Leave Non-Cash Assets
States are more likely to sue for recovery of the money spent on the inmates' upkeep if they know the inmates will be receiving cash windfalls. For instance, one inmate received $14,000 from his grandmother's estate and the state sued and won $9,485. Another won $31,690 and had $20,000 of it taken from him by the Illinois Department of Corrections.
The Department of Corrections prefer to go after inmates who have money, because cash is easy to take. While it is possible for the agency to confiscate property, it's harder to do and the department still has to convert the property into cash, which increases the costs of recovery.
Thus, to give your heir a fighting chance at receiving his or her inheritance, you should leave him or her with physical property, such as real estate, a car, or jewelry. Your heir can then either make use of the asset (which may be more beneficial than money) or work with an attorney to protect the cash he or she receives from selling the item(s).
Place Assets in a Discretionary Trust
Another option for leaving cash and assets to your incarcerated heir is to place them in a discretionary trust. This trust functions a lot like a regular one in that you can place assets inside to be released to the beneficiary when appropriate. However, the difference is that with a discretionary trust, the assets are not in any one person's name. Instead, the person managing the trust distributes the assets to a list of beneficiaries at his or her discretion.

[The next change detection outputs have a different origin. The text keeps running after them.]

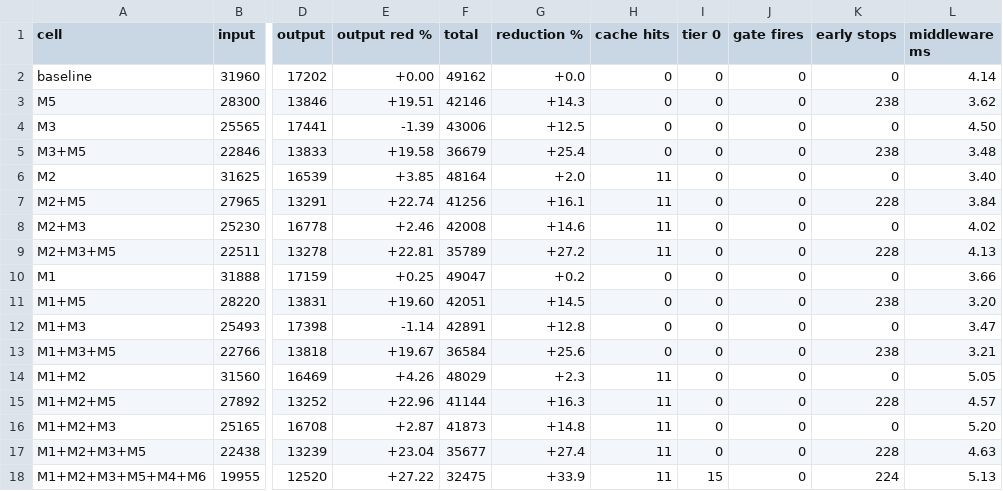
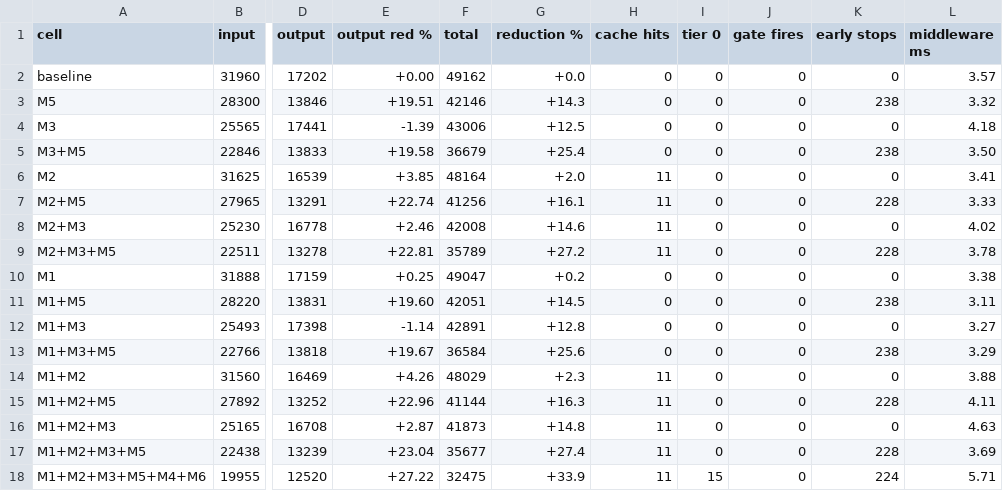
Before and after one commit to dev-singh1407/parsimony, a CSV file: figures/ablation.csv, drawn as a sheet; only a part is shown, gaps mark what is left out; the diff names each change by its address in the sheet, - before the commit and + after, or states it on an @@ line.

```diff
--- a/figures/ablation.csv
+++ b/figures/ablation.csv
-L2 (middleware ms): 4.14
+L2 (middleware ms): 3.57
-L3 (middleware ms): 3.62
+L3 (middleware ms): 3.32
-L4 (middleware ms): 4.50
+L4 (middleware ms): 4.18
-L5 (middleware ms): 3.48
+L5 (middleware ms): 3.50
-L6 (middleware ms): 3.40
+L6 (middleware ms): 3.41
-L7 (middleware ms): 3.84
+L7 (middleware ms): 3.33
-L9 (middleware ms): 4.13
+L9 (middleware ms): 3.78
-L10 (middleware ms): 3.66
+L10 (middleware ms): 3.38
-L11 (middleware ms): 3.20
+L11 (middleware ms): 3.11
-L12 (middleware ms): 3.47
+L12 (middleware ms): 3.27
-L13 (middleware ms): 3.21
+L13 (middleware ms): 3.29
-L14 (middleware ms): 5.05
+L14 (middleware ms): 3.88
-L15 (middleware ms): 4.57
+L15 (middleware ms): 4.11
-L16 (middleware ms): 5.20
+L16 (middleware ms): 4.63
-L17 (middleware ms): 4.63
+L17 (middleware ms): 3.69
-L18 (middleware ms): 5.13
+L18 (middleware ms): 5.71
```
Also changed, not shown: figures/middleware.csv, 4 other files.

The assets don't belong to anyone specifically, so they are protected from creditors who may try to access the money by suing the heir. The state can't take what the debtor doesn't legally own, so he or she won't have to worry about losing the entire inheritance upon leaving prison.
Be aware though, that there should be multiple people listed on the trust. If you only put the one heir's name on the account, the state could argue the asset really belongs to the person and use that to try and access the funds the trust contains. Additionally, you need to appoint someone you trust to manage the account, because this person will have complete control over whether you heir actually gains access to the assets.
For more suggestions on accounting for an incarcerated family member in your will, contact Abom & Kutulakis in the greater Chambersburg, PA area.